The scene is Berlin, 1928, Grand Hotel. It's the most expensive hotel in Europe, a place of luxury on the fringes of morality, where love and death dance a sinuous tango and everything is beautiful -- for a price.
The musical that director-choreographer Tommy Tune has fashioned out of Vicki Baum's novel -- also the source of the 1932 Academy Award-winning movie -- checked into the Mechanic Theatre last night.
Sometimes sentimental, but never mawkish, the production is the equal of its Broadway counterpart, with the exception of a few uneven performances. The overall effect is fittingly elegant and eerie, a fluid pastiche with a book by Luther Davis and a largely underrated, period-influenced score by Robert Wright and George Forrest, with additional music and lyrics by Maury Yeston.
The pinnacle of Mr. Tune's achievement comes in a fast montage of scenes in which plots involving most of the major characters are acted out simultaneously.
At center stage, an impoverished baron makes love to an over-the-hill prima ballerina. Meanwhile, on the second tier of Tony Walton's set, the ballerina's excessively devoted confidante paces sleeplessly. Off to one side, a captain of industry propositions his typist, and off to the other, the hotel's imperious concierge attempts something similar with his startled desk clerk.
On the silver screen such scenes are seen in sequence; on stage, Mr. Tune has blended them into a flowing comment on the different faces of sex, love and power.
Repeating her Broadway role, Liliane Montevecchi is a stirring mixture of fatality and fragility as the ballerina. And as the baron, Brent Barrett, another Broadway import, is suave and charming with an appropriate leading-man voice.
But two major players fall short. As the drug-addicted doctor who narrates the action from the sidelines, Anthony Franciosa is cynical, but he needs to be sinister, too; and his singing is simply inadequate. And in the most touching role, that of Kringelein, a dying bookkeeper determined to experience life at last, former Marylander Mark Baker gives in too easily to shtick, robbing the role of pathos.
Visually, the production presents a picture of crumbling grandeur, and in one respect, the touring set surpasses the one on Broadway. In New York, the orchestra occupies the upper tier, a distracting, claustrophobic scenic choice. In this set, the second level is primarily a storehouse, stuffed to overflowing with extra and broken-down examples of the gilt chairs that fill the pillared lobby.
Like the novel and movie, "Grand Hotel, The Musical" debuted in the uneasy calm before a war. But it has an unmistakable resonance for current audiences as well.

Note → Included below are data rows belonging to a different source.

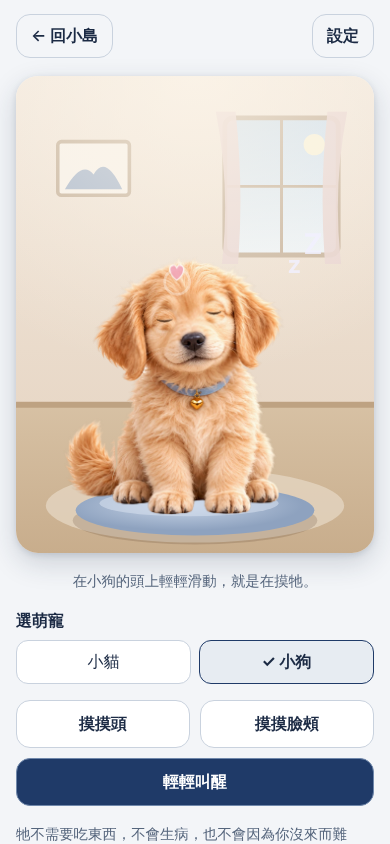
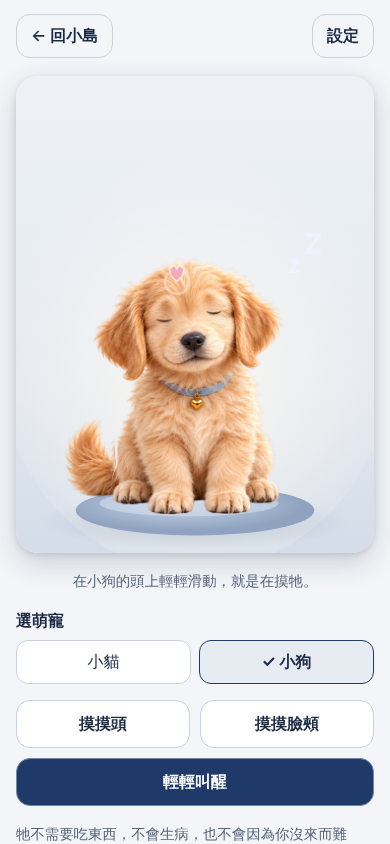
fix(companion): pre-made closed-eye fur layers; plain room backdrop
- scripts/make-lids.py builds a closed-eye layer per pet: OpenCV inpaint
  for the low-frequency fur colour plus fine fur detail from just above
  the eye; PetRig overlays it (preloaded, hidden while eyes are open)
  instead of borrowing a shifted copy of the image, which dragged the
  cat's forehead stripes onto its eyes
- Per-pet eye line tuning: the cat's smile arcs are shorter, thicker and
  lower so they no longer read as eyebrows; soft crease shadow under lines
- Room: remove wall, painting, window and curtains; seamless mist-white
  to blue-grey backdrop with floor shadow and cushion
- Service worker caches the lid layers (cache v3)

Claude-Session: https://claude.ai/code/session_01Jd1MLeqydxjbdWgjn7akAn

Changed region(s): [[0.0308, 0.1232, 0.9846, 0.6777], [0.4, 0.3697, 0.4308, 0.4005]]

diff --git a/src/features/companion/PetRig.tsx b/src/features/companion/PetRig.tsx
@@ -4,13 +4,17 @@ import { PET_IMAGE } from '../energy/ui/components/PetFigure';
 import type { Action, Mood, Reaction } from './useCompanionMood';
 
 // 2.5D 萌寵：同一張已核准的去背圖，以 clipPath 切成頭、身體、尾巴三層，
-// 分別繞關節點轉動；眼皮用同一張圖眼睛上方的毛色蓋住眼睛，只用來眨眼、瞇眼與睡覺。不重繪、不換角色。
-// 眼睛範圍依實際圖片量測（含深色眼眶）；from 是借用毛色的位移，必須讓借來的區域完全在眼睛上方。
-interface Eye { cx: number; cy: number; rx: number; ry: number; from: readonly [number, number] }
+// 分別繞關節點轉動。閉眼時疊上「閉眼毛色層」（scripts/make-lids.py 由原圖修補眼睛區域產生，
+// 保留周圍毛流），再畫閉眼線；只用來眨眼、瞇眼與睡覺。不重繪、不換角色。
+// 眼睛範圍依實際圖片量測（含深色眼眶），需與 make-lids.py 一致。
+interface Eye { cx: number; cy: number; rx: number; ry: number }
 interface RigSpec {
   x: number; y: number; // 在房間（600×800）裡的位置
   head: string; body: string; tail: string; // clip 多邊形（圖片座標）
-  eyes: readonly Eye[]; lidPad: readonly [number, number]; lidColor: string;
+  eyes: readonly Eye[]; lidColor: string;
+  // 閉眼線：寬度（相對眼睛寬）與中間粗細（相對眼睛高）；小貓眼睛很大，線短一點、低一點才不像眉毛
+  // drop：線相對眼睛中心往下移（相對眼睛高）
+  lidLine: { width: number; thick: number; drop: number };
   // 觸摸區域：頭部橢圓與左右臉頰的分界
   headArea: { cx: number; cy: number; rx: number; ry: number; cheekY: number; cheekLeftX: number; cheekRightX: number; bodyY: number };
   origins: { breath: string; head: string; tail: string }; // CSS transform-origin
@@ -22,8 +26,8 @@ export const RIGS: Record<Pet, RigSpec> = {
     head: '0,0 361,0 361,252 262,262 200,286 128,282 0,262',
     body: '0,236 361,236 361,436 92,436 92,300 0,300',
     tail: '0,292 98,292 98,425 0,425',
-    eyes: [{ cx: 138, cy: 171, rx: 29, ry: 24, from: [0, 62] }, { cx: 236, cy: 146, rx: 27, ry: 25, from: [18, 62] }],
-    lidPad: [13, 10], lidColor: '#5a3420',
+    eyes: [{ cx: 138, cy: 171, rx: 29, ry: 24 }, { cx: 236, cy: 146, rx: 27, ry: 25 }],
+    lidColor: '#5a3420', lidLine: { width: 0.62, thick: 0.17, drop: 0.18 },
     headArea: { cx: 190, cy: 150, rx: 150, ry: 125, cheekY: 175, cheekLeftX: 125, cheekRightX: 255, bodyY: 250 },
     origins: { breath: '190px 430px', head: '195px 268px', tail: '85px 385px' },
   },
@@ -33,8 +37,8 @@ export const RIGS: Record<Pet, RigSpec> = {
     head: '0,0 373,0 373,200 300,200 278,212 220,224 165,214 140,212 0,212',
     body: '0,190 373,190 373,436 0,436 0,404 78,404 82,372 90,350 90,270 0,270',
     tail: '0,270 90,270 90,350 82,372 78,404 0,404',
-    eyes: [{ cx: 170, cy: 108, rx: 15, ry: 13, from: [0, 40] }, { cx: 253, cy: 96, rx: 14, ry: 13, from: [0, 40] }],
-    lidPad: [7, 7], lidColor: '#4a2c18',
+    eyes: [{ cx: 170, cy: 108, rx: 15, ry: 13 }, { cx: 253, cy: 96, rx: 14, ry: 13 }],
+    lidColor: '#4a2c18', lidLine: { width: 0.88, thick: 0.2, drop: 0 },
     headArea: { cx: 215, cy: 115, rx: 160, ry: 115, cheekY: 125, cheekLeftX: 150, cheekRightX: 280, bodyY: 205 },
     origins: { breath: '186px 430px', head: '220px 222px', tail: '88px 380px' },
   },
@@ -57,30 +61,32 @@ export function regionAt(x: number, y: number, pet: Pet = 'cat'): Region {
 }
 
 // 閉眼線畫成兩端尖、中間粗的彎月形，比等粗的線自然。
-// 開心是「^」笑眼，弧頂略高於眼睛中心；睡覺與眨眼是往下彎的「‿」。
-function closedEye(eye: Eye, happy: boolean) {
-  const half = eye.rx * 0.88; const t = eye.ry * 0.2;
+// 開心是「^」笑眼；睡覺與眨眼是往下彎的「‿」。
+function closedEye(eye: Eye, line: RigSpec['lidLine'], happy: boolean) {
+  const half = eye.rx * line.width; const t = eye.ry * line.thick; const cy = eye.cy + eye.ry * line.drop;
   const left = eye.cx - half; const right = eye.cx + half;
   const [endY, ctrlY, inner] = happy
-    ? [eye.cy + eye.ry * 0.12, eye.cy - eye.ry * 0.78, 2 * t]
-    : [eye.cy - eye.ry * 0.05, eye.cy + eye.ry * 0.6, -2 * t];
+    ? [cy + eye.ry * 0.12, cy - eye.ry * 0.85, 2 * t]
+    : [cy - eye.ry * 0.05, cy + eye.ry * 0.6, -2 * t];
   return `M ${left} ${endY} Q ${eye.cx} ${ctrlY} ${right} ${endY} Q ${eye.cx} ${ctrlY + inner} ${left} ${endY} Z`;
 }
 
-// 眼皮：借用眼睛上方的真實毛色蓋住眼睛，以羽化遮罩融入周圍，再畫上閉眼線。
+// 眼皮：疊上閉眼毛色層蓋住眼睛，再畫閉眼線；線下方有一道柔和的陰影，像毛皮的摺痕。
+// 毛色層一直掛著（睜眼時隱藏），第一次眨眼前就已載入，不會閃一下。
 function Lids({ pet, mood, blink }: { pet: Pet; mood: Mood; blink: boolean }) {
-  if (mood === 'idle' && !blink) return null;
   const rig = RIGS[pet]; const image = PET_IMAGE[pet];
+  const lids = <image href={image.lids} width={image.width} height={image.height} visibility="hidden" />;
+  if (mood === 'idle' && !blink) return lids;
   const happy = mood === 'happy' && !blink;
   return (
     <g className="rig-lids">
-      {rig.eyes.map((eye, i) => {
+      <image href={image.lids} width={image.width} height={image.height} />
+      {rig.eyes.map(eye => {
+        const d = closedEye(eye, rig.lidLine, happy);
         return (
           <g key={eye.cx}>
-            <g mask={`url(#rig-${pet}-eye-mask-${i})`}>
-              <image href={image.src} width={image.width} height={image.height} transform={`translate(${eye.from[0]} ${eye.from[1]})`} />
-            </g>
-            <path d={closedEye(eye, happy)} fill={rig.lidColor} stroke={rig.lidColor} strokeWidth={eye.ry * 0.05} strokeLinejoin="round" />
+            <path d={d} fill={rig.lidColor} opacity="0.35" filter={`url(#rig-${pet}-crease)`} transform={`translate(0 ${eye.ry * 0.08})`} />
+            <path d={d} fill={rig.lidColor} stroke={rig.lidColor} strokeWidth={eye.ry * 0.04} strokeLinejoin="round" />
           </g>
         );
       })}
@@ -103,12 +109,7 @@ export function PetRig({ pet, mood, action, blink, lean, reaction = null, deligh
         <clipPath id={id('head')}><polygon points={rig.head} /></clipPath>
         <clipPath id={id('body')}><polygon points={rig.body} /></clipPath>
         <clipPath id={id('tail')}><polygon points={rig.tail} /></clipPath>
-        <radialGradient id={id('fade')}><stop offset="0.8" stopColor="#fff" /><stop offset="1" stopColor="#fff" stopOpacity="0" /></radialGradient>
-        {rig.eyes.map((eye, i) => (
-          <mask key={i} id={id(`eye-mask-${i}`)} maskUnits="userSpaceOnUse" x="0" y="0" width={width} height={height}>
-            <ellipse cx={eye.cx} cy={eye.cy} rx={eye.rx + rig.lidPad[0]} ry={eye.ry + rig.lidPad[1]} fill={`url(#${id('fade')})`} />
-          </mask>
-        ))}
+        <filter id={id('crease')} x="-20%" y="-50%" width="140%" height="200%"><feGaussianBlur stdDeviation="1.6" /></filter>
       </defs>
       <g className="rig-breath">
         <g className="rig-react">

diff --git a/src/features/companion/CompanionScreen.tsx b/src/features/companion/CompanionScreen.tsx
@@ -95,30 +95,19 @@ export function CompanionScreen({ pet = 'cat', onPetChange, soundEnabled, volume
         role="img" aria-label={delight ? copy.delight[pet] : copy.state[pet][mood]}
         onPointerDown={onPointerDown} onPointerMove={onPointerMove} onPointerUp={onPointerUp} onPointerCancel={onPointerUp}>
         <defs>
-          <linearGradient id="room-wall" x1="0" y1="0" x2="0" y2="1"><stop offset="0" stopColor="#f3e9de" /><stop offset="1" stopColor="#e9d9c8" /></linearGradient>
-          <linearGradient id="room-floor" x1="0" y1="0" x2="0" y2="1"><stop offset="0" stopColor="#d8c2a5" /><stop offset="1" stopColor="#c9ae8d" /></linearGradient>
-          <linearGradient id="room-sky" x1="0" y1="0" x2="0" y2="1"><stop offset="0" stopColor="#cfe0ef" /><stop offset="1" stopColor="#eef4f8" /></linearGradient>
+          {/* 無縫背景：沒有牆、窗戶與掛畫，只有由上而下的霧白到藍灰，地面附近稍微暖一點 */}
+          <linearGradient id="room-bg" x1="0" y1="0" x2="0" y2="1">
+            <stop offset="0" stopColor="#eef2f7" /><stop offset="0.62" stopColor="#e3e9f1" /><stop offset="1" stopColor="#d3dce8" />
+          </linearGradient>
+          <radialGradient id="room-glow" cx="50%" cy="58%" r="55%"><stop offset="0" stopColor="#fffaf2" stopOpacity="0.85" /><stop offset="1" stopColor="#fffaf2" stopOpacity="0" /></radialGradient>
           <radialGradient id="room-cushion" cx="45%" cy="40%"><stop offset="0" stopColor="#c9d6e8" /><stop offset="1" stopColor="#8fa3c0" /></radialGradient>
-          <radialGradient id="room-light" cx="50%" cy="0%" r="90%"><stop offset="0" stopColor="#fff8ec" stopOpacity="0.7" /><stop offset="1" stopColor="#fff8ec" stopOpacity="0" /></radialGradient>
+          <radialGradient id="room-shadow"><stop offset="0" stopColor="#3c4a64" stopOpacity="0.22" /><stop offset="1" stopColor="#3c4a64" stopOpacity="0" /></radialGradient>
         </defs>
-        <rect width={ROOM_W} height="560" fill="url(#room-wall)" />
-        {/* 窗戶與窗簾 */}
-        <rect x="350" y="70" width="190" height="230" rx="14" fill="url(#room-sky)" stroke="#c6b29b" strokeWidth="8" />
-        <line x1="445" y1="70" x2="445" y2="300" stroke="#c6b29b" strokeWidth="5" />
-        <line x1="350" y1="185" x2="540" y2="185" stroke="#c6b29b" strokeWidth="5" />
-        {sleeping && <circle cx="500" cy="115" r="18" fill="#fdf4d8" opacity="0.9" />}
-        <path d="M335 60 Q 360 190 345 315 L 372 315 Q 382 190 368 60 Z" fill="#e9d5d1" opacity="0.9" />
-        <path d="M555 60 Q 530 190 545 315 L 518 315 Q 508 190 522 60 Z" fill="#e9d5d1" opacity="0.9" />
-        {/* 牆上的小畫與植物 */}
-        <rect x="70" y="110" width="120" height="90" rx="6" fill="#f8f2ea" stroke="#c6b29b" strokeWidth="6" />
-        <path d="M82 190 Q 110 140 130 165 Q 150 130 178 190 Z" fill="#a8b7cc" />
-        <rect y="550" width={ROOM_W} height="250" fill="url(#room-floor)" />
-        <rect y="546" width={ROOM_W} height="10" fill="#bfa383" />
-        <ellipse cx="300" cy="720" rx="250" ry="62" fill="#e5d6c2" opacity="0.8" />
-        <ellipse cx="300" cy="745" rx="205" ry="40" fill="rgba(60,40,20,0.16)" />
+        <rect width={ROOM_W} height={ROOM_H} fill="url(#room-bg)" />
+        <ellipse cx="300" cy="470" rx="330" ry="360" fill="url(#room-glow)" pointerEvents="none" />
+        <ellipse cx="300" cy="748" rx="260" ry="46" fill="url(#room-shadow)" />
         <ellipse cx="300" cy="728" rx="200" ry="42" fill="url(#room-cushion)" />
         <ellipse cx="290" cy="716" rx="150" ry="22" fill="#d6e0ee" opacity="0.6" />
-        <rect width={ROOM_W} height="560" fill="url(#room-light)" pointerEvents="none" />
 
         <PetRig pet={pet} mood={mood} action={action} blink={blink} lean={lean} reaction={reaction} delight={delight} />
 

diff --git a/src/features/energy/ui/components/PetFigure.tsx b/src/features/energy/ui/components/PetFigure.tsx
@@ -5,9 +5,10 @@ import { copy } from '../copy';
 // 依部署路徑組合（Vercel 根目錄或預覽子路徑皆可）。
 export const CAT_SRC = `${import.meta.env.BASE_URL}assets/cat/cutout.png`;
 export const DOG_SRC = `${import.meta.env.BASE_URL}assets/dog/cutout.webp`;
-export const PET_IMAGE: Record<Pet, { src: string; width: number; height: number }> = {
-  cat: { src: CAT_SRC, width: 361, height: 436 },
-  dog: { src: DOG_SRC, width: 373, height: 436 },
+// lids：閉眼時疊在眼睛上的毛色層（萌寵陪伴屋用）
+export const PET_IMAGE: Record<Pet, { src: string; lids: string; width: number; height: number }> = {
+  cat: { src: CAT_SRC, lids: `${import.meta.env.BASE_URL}assets/cat/lids.webp`, width: 361, height: 436 },
+  dog: { src: DOG_SRC, lids: `${import.meta.env.BASE_URL}assets/dog/lids.webp`, width: 373, height: 436 },
 };
 
 export function PetFigure({ pet = 'cat', size = 'regular' }: { pet?: Pet; size?: 'regular' | 'compact' }) {

diff --git a/public/sw.js b/public/sw.js
@@ -1,7 +1,7 @@
 // 小貓能量站離線快取：不追蹤、不上傳，只快取本站檔案。
 // 版本號變更時清除舊快取；部署新版時 index.html 走網路優先，打包檔名含雜湊可放心快取。
-const CACHE = 'kitten-energy-v2';
-const SHELL = ['./', 'manifest.webmanifest', 'assets/cat/cutout.png', 'assets/dog/cutout.webp', 'icons/icon-192.png', 'icons/icon-512.png', 'icons/apple-touch-icon.png'];
+const CACHE = 'kitten-energy-v3';
+const SHELL = ['./', 'manifest.webmanifest', 'assets/cat/cutout.png', 'assets/dog/cutout.webp', 'assets/cat/lids.webp', 'assets/dog/lids.webp', 'icons/icon-192.png', 'icons/icon-512.png', 'icons/apple-touch-icon.png'];
 
 self.addEventListener('install', event => {
   event.waitUntil((async () => {

diff --git a/scripts/make-lids.py b/scripts/make-lids.py
@@ -1,0 +1,43 @@
+import sys, cv2, numpy as np
+from PIL import Image
+# 閉眼毛色層：低頻顏色用修補（inpaint）後模糊，高頻毛流借用眼睛上方的毛的細節。
+def make(src, scale, eyes, out, preview, pad=1.32, feather=1.7, detail_sigma=1.6, low_sigma=5):
+    im=np.array(Image.open(src).convert('RGBA')).astype(np.float32)
+    H,W=im.shape[:2]
+    rgb=im[:,:,:3]
+    mask=np.zeros((H,W),np.uint8)
+    for e in eyes:
+        cx,cy,rx,ry=[v*scale for v in e[:4]]
+        cv2.ellipse(mask,(int(cx),int(cy)),(int(rx*pad),int(ry*pad)),0,0,360,255,-1)
+    fill=cv2.inpaint(rgb.astype(np.uint8),mask,int(8*scale),cv2.INPAINT_TELEA).astype(np.float32)
+    low=cv2.GaussianBlur(fill,(0,0),low_sigma*scale)
+    detail_src=cv2.GaussianBlur(rgb,(0,0),detail_sigma*scale)
+    detail=rgb-detail_src  # 原圖的高頻細節
+    result=rgb.copy()
+    yy,xx=np.mgrid[0:H,0:W]
+    alpha=np.zeros((H,W),np.float32)
+    for e in eyes:
+        cx,cy,rx,ry=[v*scale for v in e[:4]]; dx,dy=[v*scale for v in e[4]]
+        # 從眼睛上方 (dx,dy) 借毛流細節
+        M=np.float32([[1,0,dx],[0,1,dy]])
+        shifted=cv2.warpAffine(detail,M,(W,H),borderMode=cv2.BORDER_REFLECT)
+        d=np.sqrt(((xx-cx)/(rx*pad))**2+((yy-cy)/(ry*pad))**2)
+        inside=d<=feather
+        tex=np.clip(low+shifted*1.1,0,255)
+        w=np.clip((feather-d)/(feather-1.0),0,1)[:,:,None]  # 1 inside the eye cover
+        result=np.where(inside[:,:,None], result*(1-w)+tex*w, result)
+        alpha=np.maximum(alpha,np.clip((feather-d)/0.15,0,1))
+    out_img=np.zeros((H,W,4),np.uint8)
+    out_img[:,:,:3]=np.clip(result,0,255).astype(np.uint8)
+    out_img[:,:,3]=(np.clip(alpha,0,1)*im[:,:,3]).astype(np.uint8)
+    out_img[out_img[:,:,3]==0]=0  # 透明處清空，檔案才小
+    Image.fromarray(out_img).save(out)
+    base=Image.fromarray(im.astype(np.uint8)); top=Image.fromarray(out_img)
+    bg=Image.new('RGBA',base.size,(243,233,222,255)); bg.alpha_composite(base); bg.alpha_composite(top); bg.save(preview)
+# 用法：python3 scripts/make-lids.py <輸出暫存資料夾>
+# 產生 cat_lids.png / dog_lids.png 與預覽圖；確認後再轉存到 public/assets/{cat,dog}/。
+# 眼睛數值（cx, cy, rx, ry, 借毛流的位移）需與 src/features/companion/PetRig.tsx 的 eyes 一致。
+# 需要 opencv-python-headless、numpy、Pillow。
+S=sys.argv[1]
+make('public/assets/cat/cutout.png',1,[(138,171,29,24,(0,62)),(236,146,27,25,(18,62))],f'{S}/cat_lids.png',f'{S}/cat_lids_prev.png')
+make('public/assets/dog/cutout.webp',2,[(170,108,15,13,(0,40)),(253,96,14,13,(0,40))],f'{S}/dog_lids.png',f'{S}/dog_lids_prev.png')

diff --git a/docs/DECISIONS.md b/docs/DECISIONS.md
@@ -105,3 +105,5 @@
   - 支援的手機上，手指按下時輕震 8ms；減少動態時不震。
 - 減少動態：不做蹭、扭、跳、漣漪與愛心上升，愛心只在原地淡入淡出。
 - 使用者回饋「笑眼很奇怪」：依實際圖片重新量測眼睛範圍（含深色眼眶），並讓借來覆蓋的毛色完全取自眼睛上方，閉眼時不再透出原本的眼睛；閉眼線改為兩端尖、中間粗的彎月形，笑眼「^」的弧頂落在眼睛中心附近，不再像浮在上方的眉毛。
+- 使用者回饋「貓的笑眼更怪了」並要求查找修正方式。參考做法（2D 分層角色多半用一張「已閉眼的臉」或獨立眼皮圖層，而不是在紋理上切挖）：改為預先產生「閉眼毛色層」（`scripts/make-lids.py`：以 OpenCV 修補眼睛區域取得低頻毛色，再疊上眼睛上方毛流的高頻細節），閉眼時疊上這一層再畫閉眼線；不再即時借用上方毛色（小貓額頭的條紋會被搬到眼睛上）。小貓的笑眼線改短、略粗、位置略低，避免像眉毛。
+- 萌寵房間依使用者要求移除牆、掛畫、窗戶與窗簾，改為霧白到藍灰的無縫背景，只保留地面陰影與坐墊；睡著時整體變暗與 Zzz 保留。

Sitting in the comfortable confines of the theater, with war raging overseas, we don't seem all that different from the guests at Grand Hotel -- desperate souls, trying without success to insulate themselves from the horrors and ugliness outside.

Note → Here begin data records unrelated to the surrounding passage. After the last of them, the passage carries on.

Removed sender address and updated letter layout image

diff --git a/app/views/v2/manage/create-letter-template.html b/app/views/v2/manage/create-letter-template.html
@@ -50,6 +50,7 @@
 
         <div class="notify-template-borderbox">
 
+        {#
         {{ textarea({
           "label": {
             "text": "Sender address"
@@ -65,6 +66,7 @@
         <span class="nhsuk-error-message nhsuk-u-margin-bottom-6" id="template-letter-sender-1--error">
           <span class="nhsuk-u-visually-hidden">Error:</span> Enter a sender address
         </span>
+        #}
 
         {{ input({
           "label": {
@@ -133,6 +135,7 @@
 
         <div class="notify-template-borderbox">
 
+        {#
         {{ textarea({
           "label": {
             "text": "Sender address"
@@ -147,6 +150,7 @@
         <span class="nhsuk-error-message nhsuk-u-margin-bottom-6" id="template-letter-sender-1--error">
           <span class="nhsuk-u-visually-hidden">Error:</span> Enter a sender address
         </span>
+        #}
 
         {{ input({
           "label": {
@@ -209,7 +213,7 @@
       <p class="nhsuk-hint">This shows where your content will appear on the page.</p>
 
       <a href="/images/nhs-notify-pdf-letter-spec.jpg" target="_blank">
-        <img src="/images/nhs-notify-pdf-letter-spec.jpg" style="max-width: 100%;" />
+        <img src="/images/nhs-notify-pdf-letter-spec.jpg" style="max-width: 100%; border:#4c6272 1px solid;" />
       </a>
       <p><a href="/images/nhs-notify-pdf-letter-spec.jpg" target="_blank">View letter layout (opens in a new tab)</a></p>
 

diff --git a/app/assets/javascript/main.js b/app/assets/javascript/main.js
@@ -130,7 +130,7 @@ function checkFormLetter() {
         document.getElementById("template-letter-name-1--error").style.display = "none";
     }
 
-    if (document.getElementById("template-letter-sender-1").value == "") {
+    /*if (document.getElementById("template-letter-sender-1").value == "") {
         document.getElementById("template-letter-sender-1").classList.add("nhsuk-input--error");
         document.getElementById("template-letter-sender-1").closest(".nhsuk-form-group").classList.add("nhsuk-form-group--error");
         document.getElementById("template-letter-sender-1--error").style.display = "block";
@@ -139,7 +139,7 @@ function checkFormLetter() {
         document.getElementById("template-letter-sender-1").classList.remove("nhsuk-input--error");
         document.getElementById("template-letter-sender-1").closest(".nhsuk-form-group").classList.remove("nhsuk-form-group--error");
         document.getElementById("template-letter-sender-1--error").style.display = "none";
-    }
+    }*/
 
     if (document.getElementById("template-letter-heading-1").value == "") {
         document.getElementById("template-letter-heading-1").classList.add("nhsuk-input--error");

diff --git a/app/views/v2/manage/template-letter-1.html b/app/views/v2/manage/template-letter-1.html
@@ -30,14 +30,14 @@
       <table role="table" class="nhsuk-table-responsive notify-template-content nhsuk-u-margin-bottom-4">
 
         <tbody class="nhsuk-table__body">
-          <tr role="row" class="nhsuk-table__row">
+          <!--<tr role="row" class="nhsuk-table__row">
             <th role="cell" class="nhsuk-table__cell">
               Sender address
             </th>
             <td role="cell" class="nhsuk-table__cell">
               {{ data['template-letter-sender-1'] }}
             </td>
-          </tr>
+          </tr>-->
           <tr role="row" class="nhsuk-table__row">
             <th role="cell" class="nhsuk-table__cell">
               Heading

"Grand Hotel" continues at the Mechanic Theatre through March 17; call 625-1400.